(Difference listings)
———

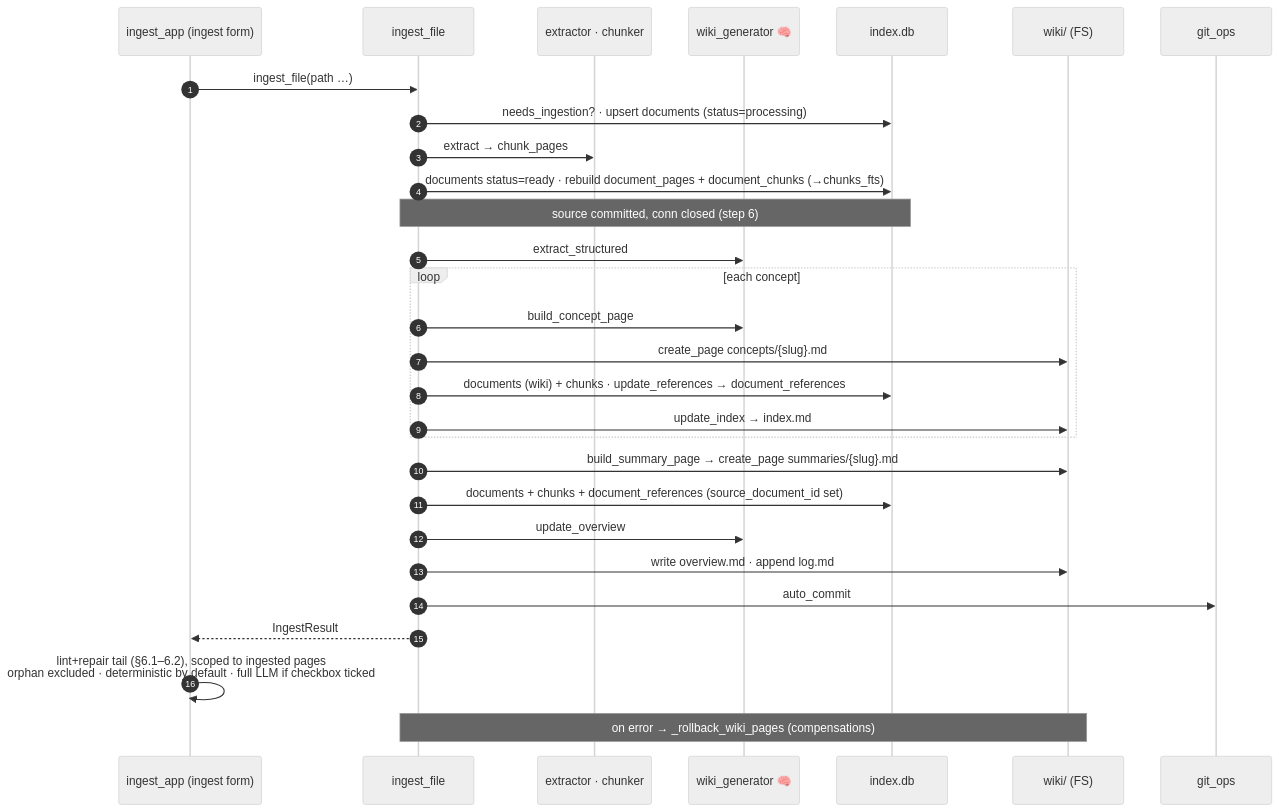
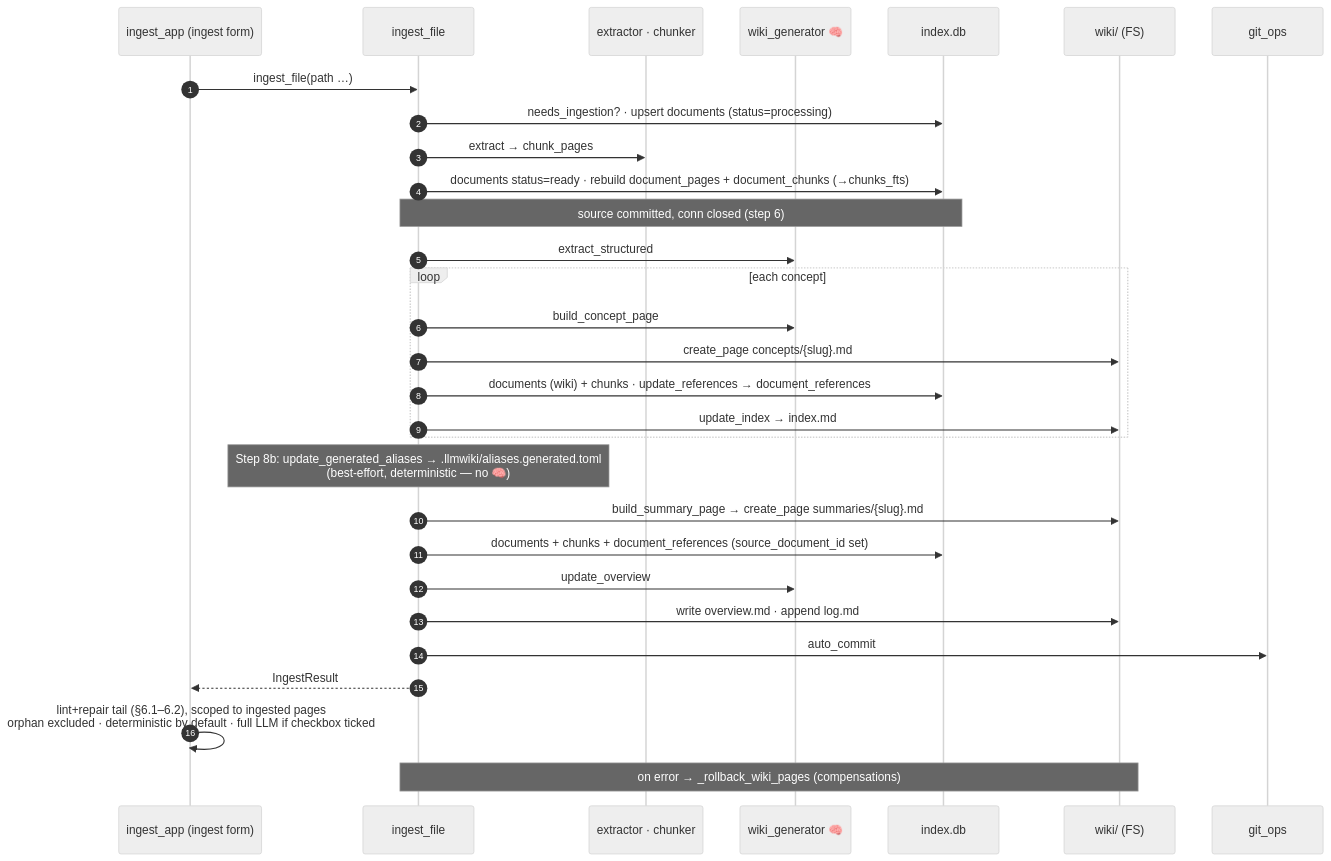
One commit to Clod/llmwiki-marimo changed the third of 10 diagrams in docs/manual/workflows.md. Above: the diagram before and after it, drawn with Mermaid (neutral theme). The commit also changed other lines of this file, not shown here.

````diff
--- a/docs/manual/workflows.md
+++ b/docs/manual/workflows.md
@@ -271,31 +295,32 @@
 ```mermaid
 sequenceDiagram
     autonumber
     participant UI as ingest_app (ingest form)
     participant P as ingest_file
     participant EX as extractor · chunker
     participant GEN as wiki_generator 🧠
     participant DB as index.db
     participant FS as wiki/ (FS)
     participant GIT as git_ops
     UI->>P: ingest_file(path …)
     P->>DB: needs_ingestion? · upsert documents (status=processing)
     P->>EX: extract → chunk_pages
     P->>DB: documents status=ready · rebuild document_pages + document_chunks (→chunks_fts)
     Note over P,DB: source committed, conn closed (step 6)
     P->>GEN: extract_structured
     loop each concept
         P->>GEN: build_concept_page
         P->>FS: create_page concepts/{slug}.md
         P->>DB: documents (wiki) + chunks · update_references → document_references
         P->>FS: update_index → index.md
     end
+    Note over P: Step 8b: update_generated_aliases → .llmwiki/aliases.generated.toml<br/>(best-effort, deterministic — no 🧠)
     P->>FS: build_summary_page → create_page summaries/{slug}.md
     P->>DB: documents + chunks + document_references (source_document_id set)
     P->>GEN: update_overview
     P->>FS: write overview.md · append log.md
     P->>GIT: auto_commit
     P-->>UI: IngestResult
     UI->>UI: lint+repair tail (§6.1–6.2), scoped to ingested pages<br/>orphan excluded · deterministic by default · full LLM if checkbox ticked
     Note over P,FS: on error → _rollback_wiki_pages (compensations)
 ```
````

———

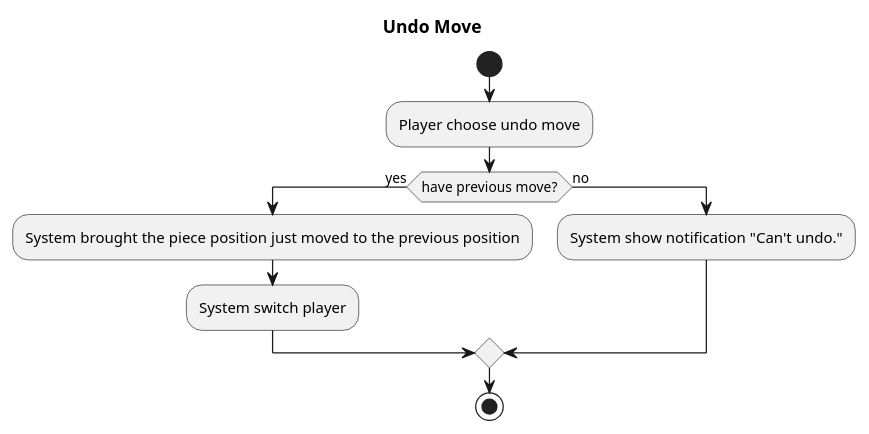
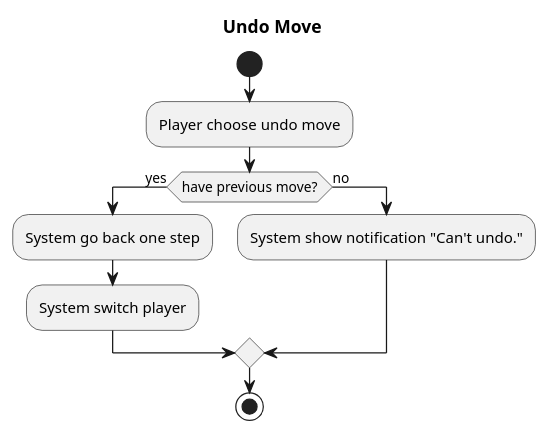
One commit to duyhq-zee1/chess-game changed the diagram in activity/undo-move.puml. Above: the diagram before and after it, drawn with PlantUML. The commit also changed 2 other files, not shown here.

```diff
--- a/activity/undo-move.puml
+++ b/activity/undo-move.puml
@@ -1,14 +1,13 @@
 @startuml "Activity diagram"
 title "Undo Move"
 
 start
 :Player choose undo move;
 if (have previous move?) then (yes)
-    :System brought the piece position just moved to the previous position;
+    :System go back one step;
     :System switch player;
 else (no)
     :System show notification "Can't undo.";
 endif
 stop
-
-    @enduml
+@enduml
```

———

▶ _What the exercise asks_
For each line above that contains "participant", make a copy.

▶ _Solution to this task_
     participant UI as ingest_app (ingest form)
     participant P as ingest_file
     participant EX as extractor · chunker
     participant GEN as wiki_generator 🧠
     participant DB as index.db
     participant FS as wiki/ (FS)
     participant GIT as git_ops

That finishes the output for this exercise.